» What the task requires
Within the records that follow, find every line containing the string "label". Copy those lines.

» Study material
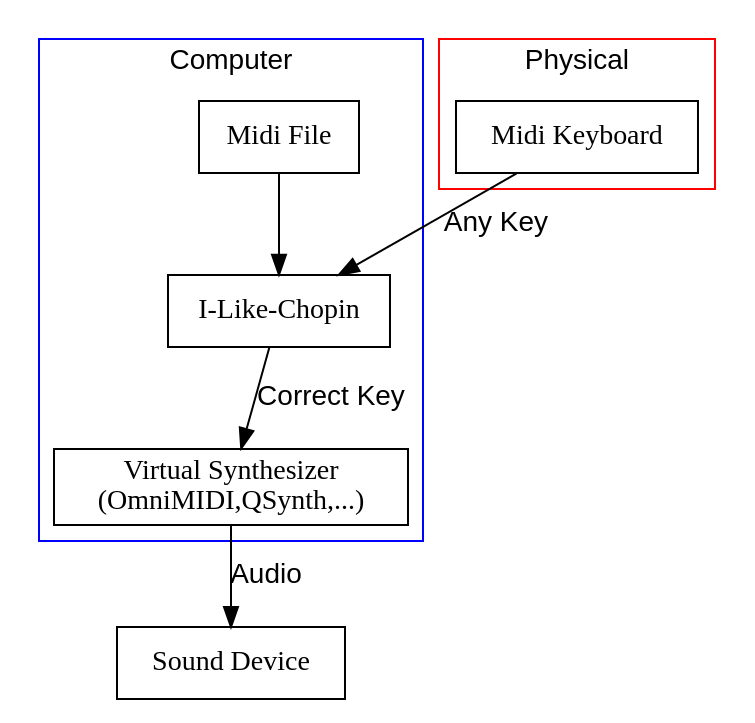
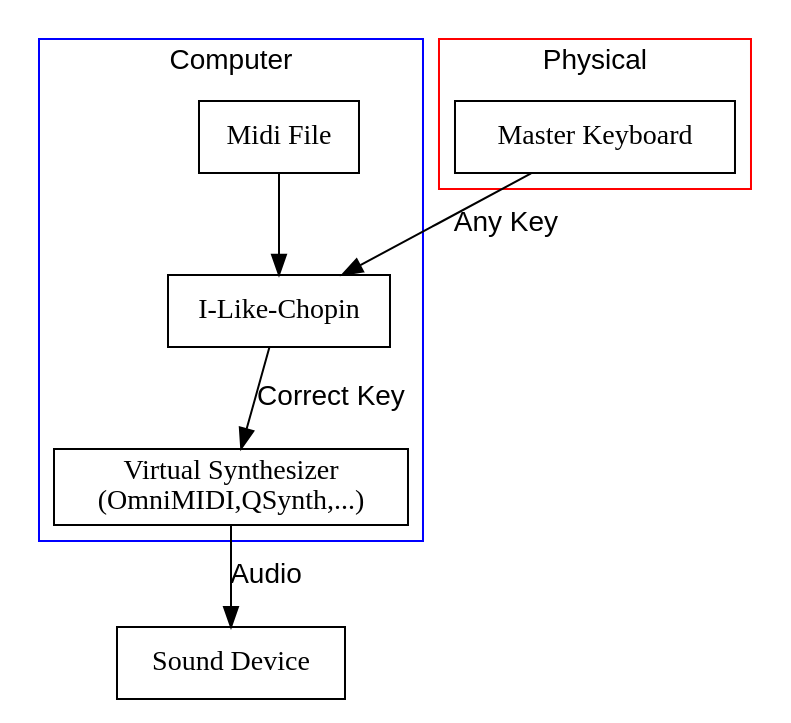
The diagram in media/ILC.gv (obook/I-like-Chopin), drawn with Graphviz before and after one commit. The commit also changed 3 other files, not shown here.

```diff
--- a/media/ILC.gv
+++ b/media/ILC.gv
@@ -1,28 +1,28 @@
 digraph {
         splines=false;
         ranksep=0.5;
         fontname="Helvetica,Arial,sans-serif";
         node[shape=box, color=black, style=filled, fillcolor=white];
         edge [fontname="Helvetica,Arial,sans-serif", color=black];
 
         subgraph cluster_0 {
                 label = "Computer";
                 color=blue;
                 MIDIFILE [label="Midi File"];
                 ILC [label="I-Like-Chopin"];
                 SYNTH [label="Virtual Synthesizer\n(OmniMIDI,QSynth,...)"];
         }
 
         MIDIFILE -> ILC
         ILC -> SYNTH [label="Correct Key"];
 
         subgraph cluster_1 {
                 label = "Physical";
                 color=red;
-                KEYBOARD[label="Midi Keyboard"];
+                KEYBOARD[label="Master Keyboard"];
         }
 
         KEYBOARD -> ILC [label="Any Key"];
         SOUNDEVICE[label="Sound Device"];
         SYNTH -> SOUNDEVICE [label="Audio"];
 }
```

» Reply
                 label = "Computer";
                 MIDIFILE [label="Midi File"];
                 ILC [label="I-Like-Chopin"];
                 SYNTH [label="Virtual Synthesizer\n(OmniMIDI,QSynth,...)"];
         ILC -> SYNTH [label="Correct Key"];
                 label = "Physical";
-                KEYBOARD[label="Midi Keyboard"];
+                KEYBOARD[label="Master Keyboard"];
         KEYBOARD -> ILC [label="Any Key"];
         SOUNDEVICE[label="Sound Device"];
         SYNTH -> SOUNDEVICE [label="Audio"];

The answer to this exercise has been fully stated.